Tragedy struck quickly and without warning for the Pendergrass family of Cassville.
Shortly after 12:30 a.m. Wednesday, Kevin and Crystal Pendergrass' mobile home was flipped upside down with the couple and their two sons inside. Their home was one of four mobile homes completely destroyed by a tornado that touched down on Farm Road 1102 just north of Business 37 in Cassville.
After the tornado hit, Crystal said she and Kevin immediately began hunting for their sons, Dakota, 5, and Dalton, 2, whose bedroom was located on the opposite end of the trailer.
"It was pitch black, and we both were yelling for the kids," said Crystal.
"It all happened so fast," added Kevin. "We found them in the middle bunk in their room still sleeping."
To get the boys out of the twisted and overturned structure, the couple climbed up an uprooted tree, over their truck that now lies beneath their trailer and in through the bottom of the trailer.
The young family miraculously escaped injury with just a few scrapes and bruises but lost their home and all their possessions.
"We lost everything," said Crystal. "The blessing is we found our kids."
The Pendergrasses live less than an eighth of a mile down the road from Glenn Douglas Keeler, who was killed in Wednesday morning's tornado. Keeler was apparently thrown from his mobile home, which was completely leveled by the tornado. After conducting an extensive search of the area around the site, emergency responders discovered Keeler's body across the road and several hundred feet away from his home.
In addition to the destruction of at least four mobile homes on Farm Road 1102, another home on Farm Road 2090 just west of Highway 37 received extensive damage from tornadic winds.
On Wednesday afternoon, Governor Jay Nixon and his wife, Georgeanne, flew into the Cassville Municipal Airport after visiting the tornado damage in Branson. According to Nixon, the fast-moving tornado stayed on the ground for approximately nine miles in the Branson area, leaving destruction in its wake but claiming no lives.
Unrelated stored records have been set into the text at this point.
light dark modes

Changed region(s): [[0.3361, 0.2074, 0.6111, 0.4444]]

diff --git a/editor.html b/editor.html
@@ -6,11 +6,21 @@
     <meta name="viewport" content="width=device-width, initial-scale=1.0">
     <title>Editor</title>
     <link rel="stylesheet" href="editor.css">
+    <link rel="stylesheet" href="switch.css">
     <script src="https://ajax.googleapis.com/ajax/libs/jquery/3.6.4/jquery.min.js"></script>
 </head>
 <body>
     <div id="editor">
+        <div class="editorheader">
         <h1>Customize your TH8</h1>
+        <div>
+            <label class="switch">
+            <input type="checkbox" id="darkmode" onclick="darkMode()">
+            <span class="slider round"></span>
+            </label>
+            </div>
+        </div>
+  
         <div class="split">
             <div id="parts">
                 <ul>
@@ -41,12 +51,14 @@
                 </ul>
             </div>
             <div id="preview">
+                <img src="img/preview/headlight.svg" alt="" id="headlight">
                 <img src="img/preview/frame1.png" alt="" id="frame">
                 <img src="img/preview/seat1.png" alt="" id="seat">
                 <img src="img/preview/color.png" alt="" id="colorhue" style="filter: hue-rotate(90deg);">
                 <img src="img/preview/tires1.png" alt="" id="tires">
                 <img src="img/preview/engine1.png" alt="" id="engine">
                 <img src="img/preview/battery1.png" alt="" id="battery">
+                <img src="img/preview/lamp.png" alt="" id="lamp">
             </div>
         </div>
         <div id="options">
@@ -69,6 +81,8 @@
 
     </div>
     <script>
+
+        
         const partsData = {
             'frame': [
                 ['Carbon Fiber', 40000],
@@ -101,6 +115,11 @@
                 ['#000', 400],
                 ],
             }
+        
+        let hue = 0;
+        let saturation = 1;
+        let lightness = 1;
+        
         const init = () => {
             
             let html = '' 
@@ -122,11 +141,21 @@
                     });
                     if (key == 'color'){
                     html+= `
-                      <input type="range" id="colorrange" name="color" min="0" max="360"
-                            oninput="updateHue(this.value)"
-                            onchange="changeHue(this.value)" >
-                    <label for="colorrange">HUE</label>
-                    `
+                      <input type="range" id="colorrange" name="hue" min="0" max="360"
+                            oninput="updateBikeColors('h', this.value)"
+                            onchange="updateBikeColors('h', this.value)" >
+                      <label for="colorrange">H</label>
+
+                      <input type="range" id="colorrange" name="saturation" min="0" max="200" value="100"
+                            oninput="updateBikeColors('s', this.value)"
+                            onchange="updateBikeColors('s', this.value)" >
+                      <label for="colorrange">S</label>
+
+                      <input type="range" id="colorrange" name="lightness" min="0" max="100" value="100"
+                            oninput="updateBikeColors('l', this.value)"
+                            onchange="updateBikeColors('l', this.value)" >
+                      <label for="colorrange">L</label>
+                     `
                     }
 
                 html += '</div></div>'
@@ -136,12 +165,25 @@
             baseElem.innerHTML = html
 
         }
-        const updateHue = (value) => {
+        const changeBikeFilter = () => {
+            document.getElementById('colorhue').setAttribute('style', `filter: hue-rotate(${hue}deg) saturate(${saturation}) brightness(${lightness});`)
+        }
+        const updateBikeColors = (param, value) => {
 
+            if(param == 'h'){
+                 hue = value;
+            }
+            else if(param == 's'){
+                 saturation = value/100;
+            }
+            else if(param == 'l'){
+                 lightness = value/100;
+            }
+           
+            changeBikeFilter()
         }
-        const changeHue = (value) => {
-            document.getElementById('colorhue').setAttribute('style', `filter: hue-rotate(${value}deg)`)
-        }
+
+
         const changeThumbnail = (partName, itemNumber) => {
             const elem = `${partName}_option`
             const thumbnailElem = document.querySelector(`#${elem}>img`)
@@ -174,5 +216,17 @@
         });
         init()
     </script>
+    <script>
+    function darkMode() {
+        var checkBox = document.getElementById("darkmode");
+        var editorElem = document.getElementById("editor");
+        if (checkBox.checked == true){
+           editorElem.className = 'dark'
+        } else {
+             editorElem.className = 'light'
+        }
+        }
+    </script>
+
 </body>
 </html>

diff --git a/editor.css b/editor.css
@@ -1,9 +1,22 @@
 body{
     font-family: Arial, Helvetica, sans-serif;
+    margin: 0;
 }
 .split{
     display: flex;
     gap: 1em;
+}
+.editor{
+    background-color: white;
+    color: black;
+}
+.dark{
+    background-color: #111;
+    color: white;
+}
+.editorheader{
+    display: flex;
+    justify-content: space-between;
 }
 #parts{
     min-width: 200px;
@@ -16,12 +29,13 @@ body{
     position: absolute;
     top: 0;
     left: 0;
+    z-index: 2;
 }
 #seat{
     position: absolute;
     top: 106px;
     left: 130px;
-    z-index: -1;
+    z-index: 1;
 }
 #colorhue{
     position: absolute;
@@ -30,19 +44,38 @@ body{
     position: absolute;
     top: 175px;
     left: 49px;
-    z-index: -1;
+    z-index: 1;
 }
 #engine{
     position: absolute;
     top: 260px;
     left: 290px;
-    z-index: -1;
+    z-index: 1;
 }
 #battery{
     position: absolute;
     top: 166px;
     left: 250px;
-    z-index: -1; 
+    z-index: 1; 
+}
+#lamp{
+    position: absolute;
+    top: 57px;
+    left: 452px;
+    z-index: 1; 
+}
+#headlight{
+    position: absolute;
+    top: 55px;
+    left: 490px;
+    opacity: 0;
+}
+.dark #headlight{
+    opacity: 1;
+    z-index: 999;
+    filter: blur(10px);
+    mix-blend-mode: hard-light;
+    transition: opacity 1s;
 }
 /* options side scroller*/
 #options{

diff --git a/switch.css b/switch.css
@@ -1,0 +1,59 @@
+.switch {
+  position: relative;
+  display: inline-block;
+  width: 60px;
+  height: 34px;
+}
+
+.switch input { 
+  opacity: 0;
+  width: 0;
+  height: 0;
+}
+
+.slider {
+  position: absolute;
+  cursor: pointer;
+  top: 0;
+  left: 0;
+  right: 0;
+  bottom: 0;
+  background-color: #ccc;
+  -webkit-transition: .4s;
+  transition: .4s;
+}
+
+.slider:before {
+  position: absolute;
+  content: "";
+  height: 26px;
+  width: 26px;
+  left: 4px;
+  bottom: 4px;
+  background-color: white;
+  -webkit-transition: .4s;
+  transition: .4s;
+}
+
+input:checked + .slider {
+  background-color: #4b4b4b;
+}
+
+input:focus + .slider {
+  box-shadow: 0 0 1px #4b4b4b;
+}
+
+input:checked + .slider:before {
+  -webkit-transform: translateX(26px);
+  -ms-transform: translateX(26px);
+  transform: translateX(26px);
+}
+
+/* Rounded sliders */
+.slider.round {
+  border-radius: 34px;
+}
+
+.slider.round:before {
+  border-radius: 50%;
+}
Upon his arrival in Cassville, Nixon gathered in one of the airport hangars and spoke with a group of local officials, including law enforcement officers and other emergency responders, before touring the tornado-damaged areas by car and by foot.
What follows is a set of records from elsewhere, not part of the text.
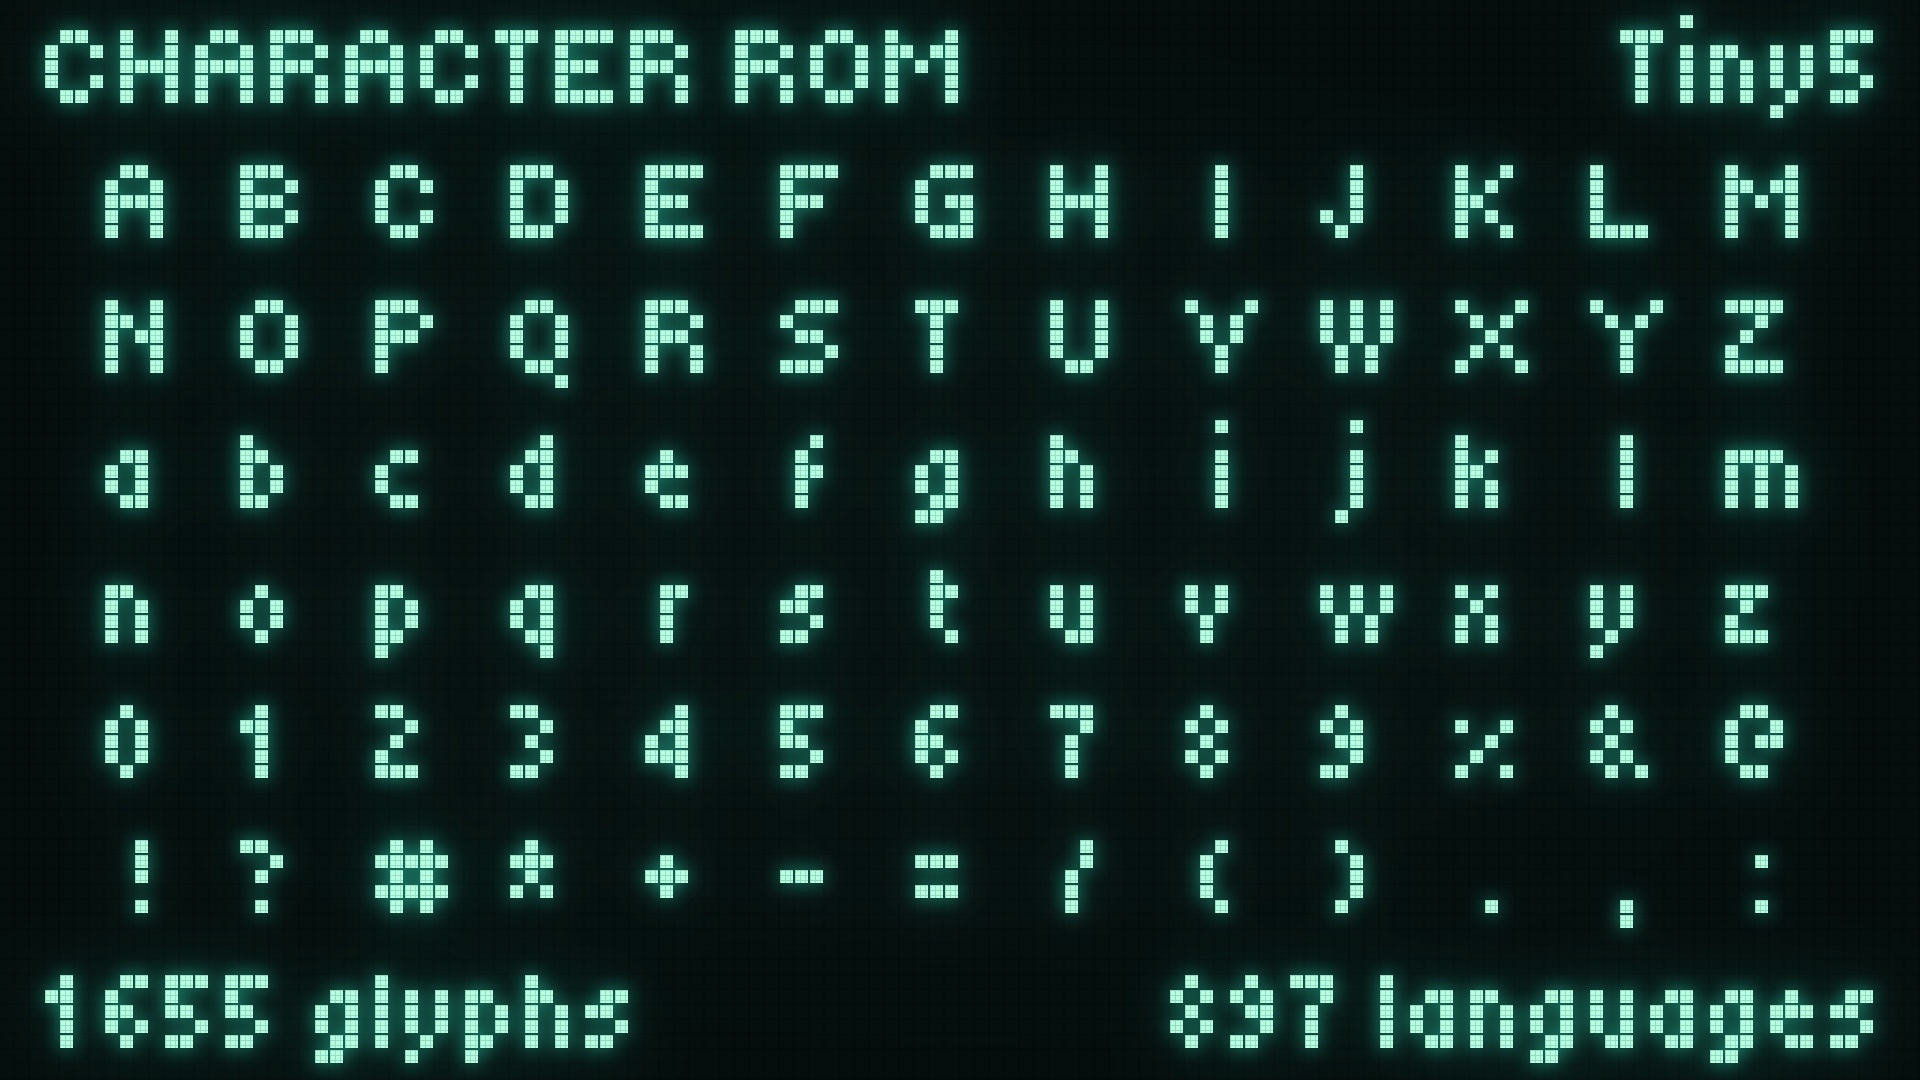
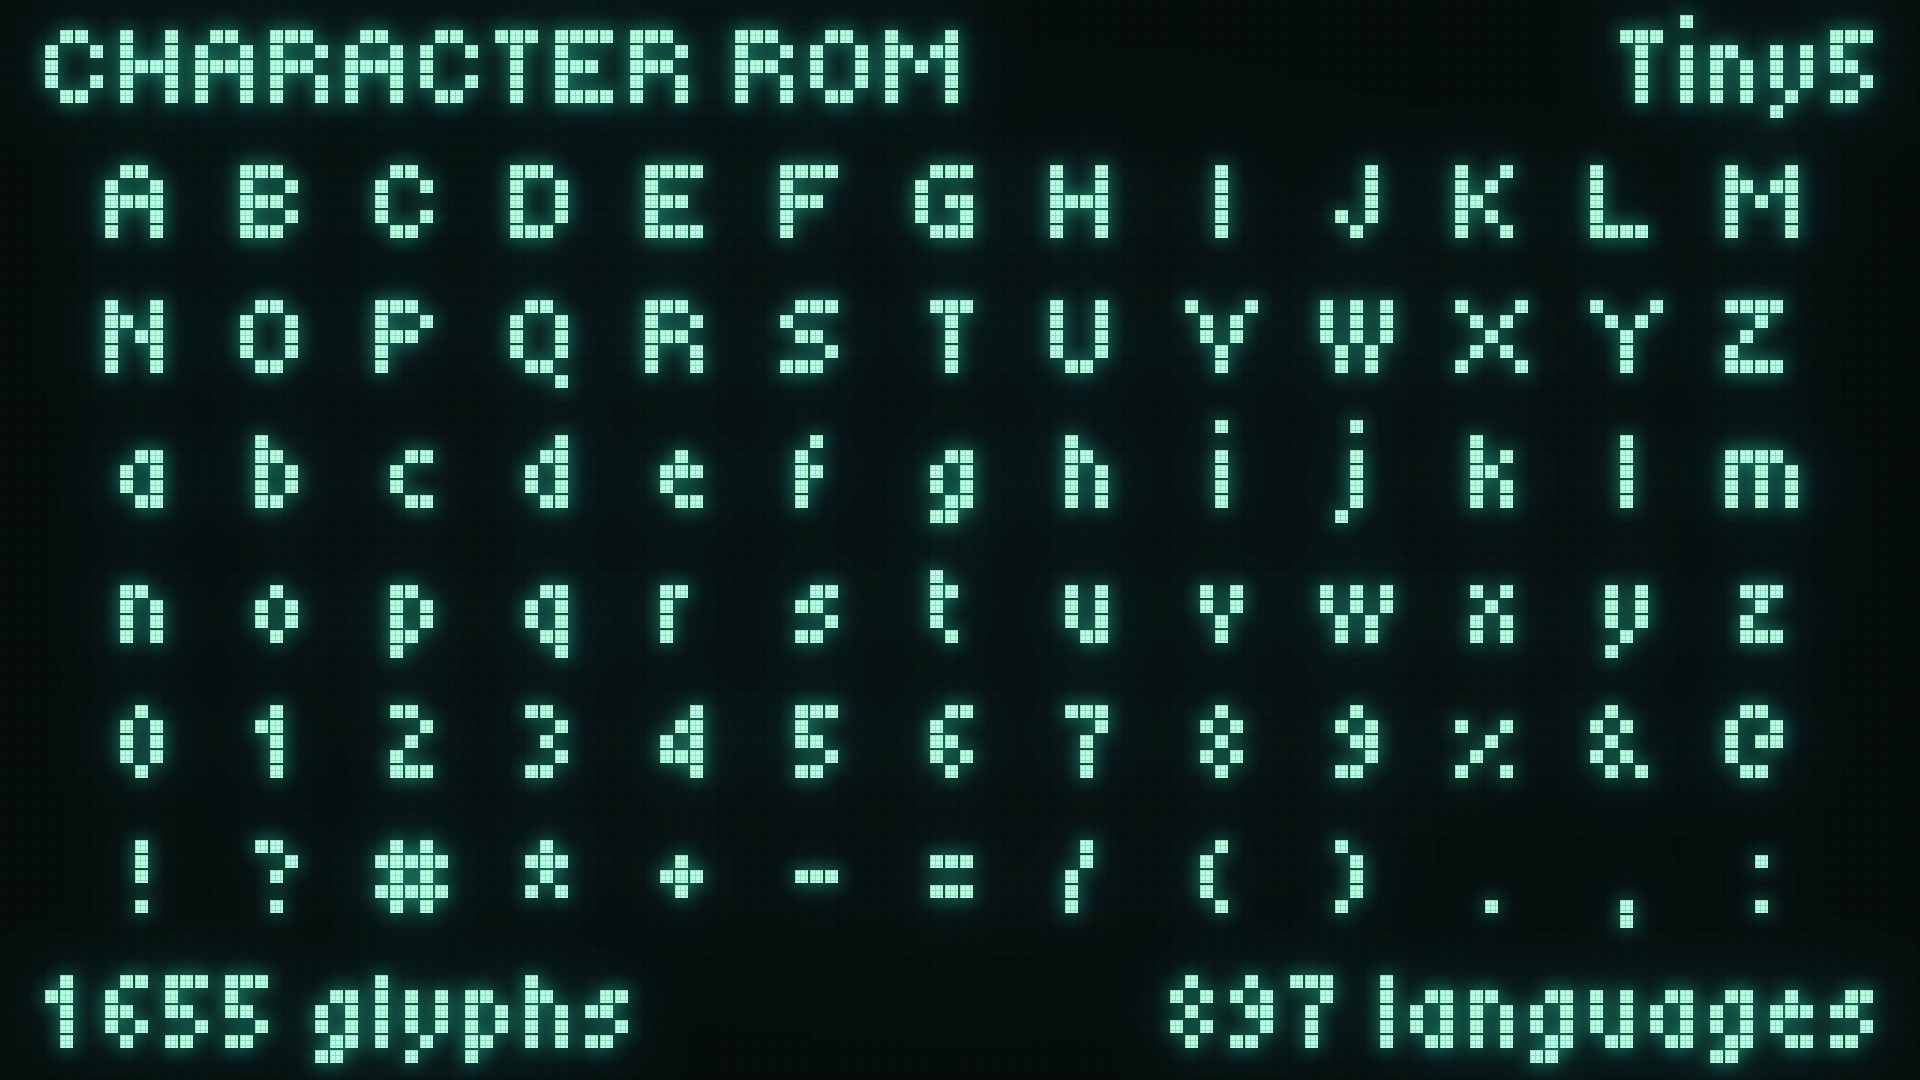
Specimen update

diff --git a/documentation/build-specimen.py b/documentation/build-specimen.py
@@ -134,10 +134,18 @@ class Display:
         return draw.textlength(string, font=font) / unit - scale
 
     def char_row(self, left, baseline, pitch, scale, chars, duo=False):
-        """Draw characters on a fixed pitch, centered in each column."""
+        """Draw characters on a fixed pitch, centered in each column.
+
+        A column has no center cell to anchor on: with an odd pitch the
+        center falls between two cells, and rounding the anchor there would
+        push every odd-width character a whole cell off. The slack the
+        character leaves in its column is split instead, which lands on
+        whole cells by construction.
+        """
         for column, char in enumerate(chars):
-            x = left + column * pitch + pitch // 2
-            self.text((x, baseline), scale, char, anchor="ms", duo=duo)
+            slack = pitch - round(self.text_width(scale, char, duo))
+            self.text((left + column * pitch + slack // 2, baseline),
+                      scale, char, duo=duo)
 
 
 # --- Image helpers ----------------------------------------------------------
"Our prayers go out to those who lost a loved one," said Nixon. "We're here to help in any way we can.
"As we have traveled here, we have been able to look down and see the arbitrariness of the tornado's path. It's like the tornado reaches out and causes damage deliberately," continued Nixon. "It's very difficult emotionally. We don't like losing anybody. The loss to this community is a loss to the state of Missouri."
Nixon also commended local emergency responders for the professional way they handled the disaster and its aftermath.
While surveying the damage along Farm Road 1102, the Governor and First Lady stopped and talked to the Pendergrass family and others whose homes were destroyed in the tornado.
Volunteers with the American Red Cross were also on scene, conducting damage assessments and offering help to those displaced by the tornado.
Ron and Judith Wihebrink, a Cassville couple who have volunteered with the Red Cross for the past eight years, said they arrived at the scene at around 12:30 a.m. Wednesday morning right after the tornado hit and had been there every since. Those whose homes were destroyed by the tornado received vouchers for lodging, food and clothes.
The OACAC Neighborhood Center in Cassville is currently accepting personal hygiene items, blankets, towels, sheets, kitchen items and non-perishable food for families that were affected by last night's storm. No clothing will be accepted. For more information, call 847-2140.